Exercise instructions: Where a line of the records holds the string "repository", copy that line.

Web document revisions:
===============
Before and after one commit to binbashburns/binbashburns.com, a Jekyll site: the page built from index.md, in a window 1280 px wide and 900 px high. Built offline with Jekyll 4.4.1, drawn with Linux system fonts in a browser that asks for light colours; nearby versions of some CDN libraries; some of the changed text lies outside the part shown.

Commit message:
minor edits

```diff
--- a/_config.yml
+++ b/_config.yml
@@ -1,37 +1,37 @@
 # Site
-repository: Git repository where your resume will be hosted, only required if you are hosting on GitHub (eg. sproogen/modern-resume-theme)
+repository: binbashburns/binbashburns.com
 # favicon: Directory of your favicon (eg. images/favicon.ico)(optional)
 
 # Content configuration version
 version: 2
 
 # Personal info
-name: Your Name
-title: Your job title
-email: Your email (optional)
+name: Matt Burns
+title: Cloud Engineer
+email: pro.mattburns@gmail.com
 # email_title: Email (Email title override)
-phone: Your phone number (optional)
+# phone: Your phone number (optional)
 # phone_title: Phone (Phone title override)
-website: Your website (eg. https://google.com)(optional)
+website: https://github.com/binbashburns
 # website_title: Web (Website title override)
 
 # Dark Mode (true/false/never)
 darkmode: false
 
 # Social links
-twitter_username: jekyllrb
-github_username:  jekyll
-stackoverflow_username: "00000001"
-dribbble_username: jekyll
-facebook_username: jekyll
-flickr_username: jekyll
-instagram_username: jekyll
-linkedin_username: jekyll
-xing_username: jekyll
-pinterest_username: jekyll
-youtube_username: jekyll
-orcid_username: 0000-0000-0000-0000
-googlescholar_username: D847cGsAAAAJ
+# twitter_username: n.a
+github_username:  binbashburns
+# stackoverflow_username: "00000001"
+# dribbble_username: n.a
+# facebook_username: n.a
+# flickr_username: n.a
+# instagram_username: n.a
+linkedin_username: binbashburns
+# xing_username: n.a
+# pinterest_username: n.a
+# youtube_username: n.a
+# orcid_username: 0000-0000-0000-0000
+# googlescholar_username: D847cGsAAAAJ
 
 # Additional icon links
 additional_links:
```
===============
Answer space:
-repository: Git repository where your resume will be hosted, only required if you are hosting on GitHub (eg. sproogen/modern-resume-theme)
+repository: binbashburns/binbashburns.com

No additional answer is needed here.